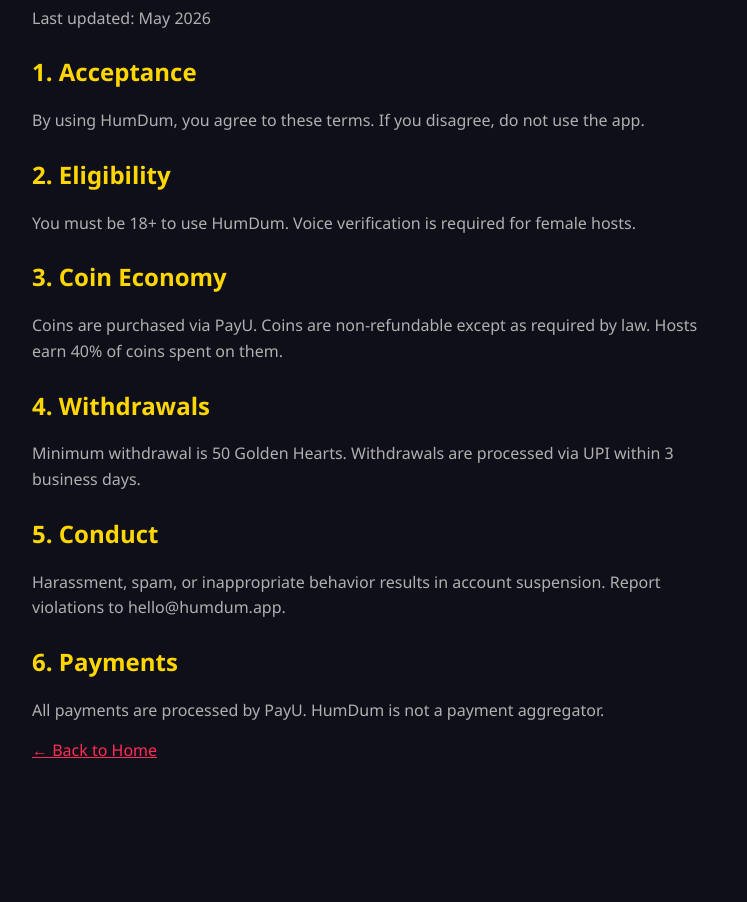
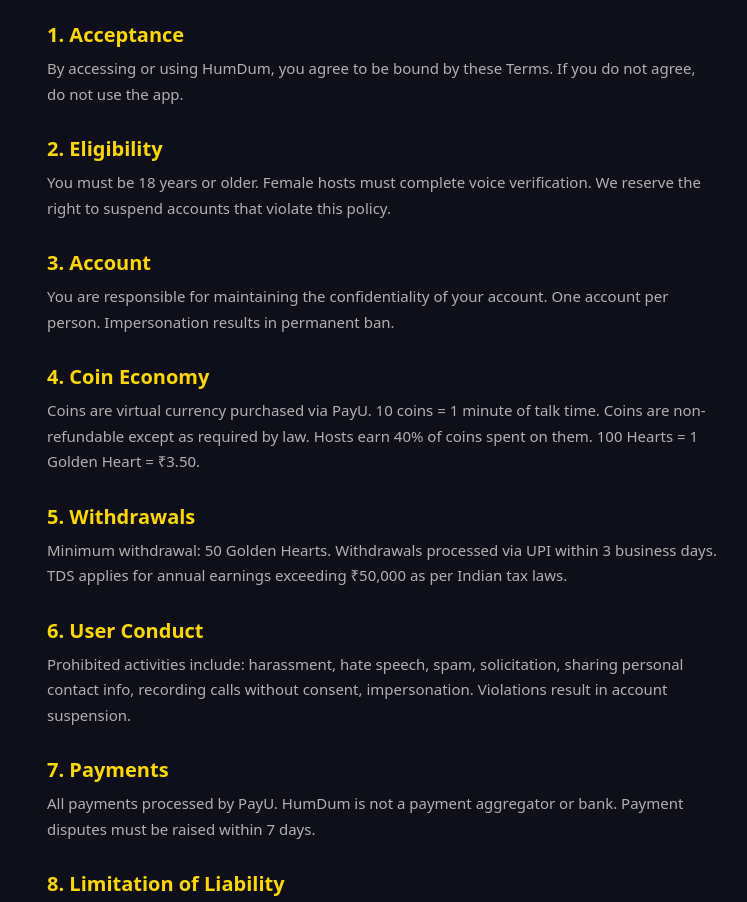
Before and after one commit to humdum-app/humdum-landing, a plain HTML site: page terms.html in a window 1280 px wide. Shown: the part 120-1022 px from the top of the page, without its empty margins (258-1005 px from the left). Before the commit the page ends 921 px from the top, so only its background shows below. Drawn offline with Linux system fonts and the light colour scheme.

Commit message:
Update terms.html

```diff
--- a/terms.html
+++ b/terms.html
@@ -1,39 +1,14 @@
-<!DOCTYPE html>
-<html lang="en">
-<head>
-    <meta charset="UTF-8">
-    <meta name="viewport" content="width=device-width, initial-scale=1.0">
-    <title>Terms of Service — HumDum</title>
-    <style>
-        body { font-family: 'Segoe UI', system-ui, sans-serif; background: #0F0F1A; color: #FFFFFF; padding: 40px; max-width: 700px; margin: 0 auto; }
-        h1 { color: #FF2D55; }
-        h2 { color: #FFD700; margin-top: 24px; }
-        p, li { color: #B0B0B0; line-height: 1.6; }
-        a { color: #FF2D55; }
-    </style>
-</head>
-<body>
-    <h1>Terms of Service</h1>
-    <p>Last updated: May 2026</p>
-
-    <h2>1. Acceptance</h2>
-    <p>By using HumDum, you agree to these terms. If you disagree, do not use the app.</p>
-
-    <h2>2. Eligibility</h2>
-    <p>You must be 18+ to use HumDum. Voice verification is required for female hosts.</p>
-
-    <h2>3. Coin Economy</h2>
-    <p>Coins are purchased via PayU. Coins are non-refundable except as required by law. Hosts earn 40% of coins spent on them.</p>
-
-    <h2>4. Withdrawals</h2>
-    <p>Minimum withdrawal is 50 Golden Hearts. Withdrawals are processed via UPI within 3 business days.</p>
-
-    <h2>5. Conduct</h2>
-    <p>Harassment, spam, or inappropriate behavior results in account suspension. Report violations to hello@humdum.app.</p>
-
-    <h2>6. Payments</h2>
-    <p>All payments are processed by PayU. HumDum is not a payment aggregator.</p>
-
-    <a href="index.html">← Back to Home</a>
-</body>
-</html>
+<!DOCTYPE html><html lang="en"><head><meta charset="UTF-8"><meta name="viewport" content="width=device-width, initial-scale=1.0"><title>Terms of Service — HumDum</title><style>*{margin:0;padding:0;box-sizing:border-box}body{font-family:system-ui,sans-serif;background:#0F0F1A;color:#FFF;padding:40px;max-width:750px;margin:0 auto}h1{color:#FF2D55;font-size:32px;margin-bottom:8px}h2{color:#FFD700;margin-top:28px;font-size:20px}p,li{color:#B0B0B0;line-height:1.7;font-size:15px;margin:8px 0}a{color:#FF2D55}.nav-back{display:inline-block;margin-top:32px;padding:12px 24px;background:#FF2D55;color:#FFF;text-decoration:none;border-radius:50px;font-weight:bold}</style></head><body>
+<h1>Terms of Service</h1><p style="color:#808080;font-size:13px;margin-bottom:24px">Last updated: May 2026</p>
+<h2>1. Acceptance</h2><p>By accessing or using HumDum, you agree to be bound by these Terms. If you do not agree, do not use the app.</p>
+<h2>2. Eligibility</h2><p>You must be 18 years or older. Female hosts must complete voice verification. We reserve the right to suspend accounts that violate this policy.</p>
+<h2>3. Account</h2><p>You are responsible for maintaining the confidentiality of your account. One account per person. Impersonation results in permanent ban.</p>
+<h2>4. Coin Economy</h2><p>Coins are virtual currency purchased via PayU. 10 coins = 1 minute of talk time. Coins are non-refundable except as required by law. Hosts earn 40% of coins spent on them. 100 Hearts = 1 Golden Heart = ₹3.50.</p>
+<h2>5. Withdrawals</h2><p>Minimum withdrawal: 50 Golden Hearts. Withdrawals processed via UPI within 3 business days. TDS applies for annual earnings exceeding ₹50,000 as per Indian tax laws.</p>
+<h2>6. User Conduct</h2><p>Prohibited activities include: harassment, hate speech, spam, solicitation, sharing personal contact info, recording calls without consent, impersonation. Violations result in account suspension.</p>
+<h2>7. Payments</h2><p>All payments processed by PayU. HumDum is not a payment aggregator or bank. Payment disputes must be raised within 7 days.</p>
+<h2>8. Limitation of Liability</h2><p>HumDum is provided "as is." We are not liable for any damages arising from use of the platform.</p>
+<h2>9. Termination</h2><p>We may terminate accounts for violation of these terms. You may delete your account at any time from Settings.</p>
+<h2>10. Contact</h2><p>📧 hello@humdum.app</p>
+<a href="index.html" class="nav-back">← Back to Home</a>
+</body></html>
```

————

◆ THE TASK ◆
A single number, please: how many lines in the data above contain the string "style"?

◆ TASK RESPONSE ◆
4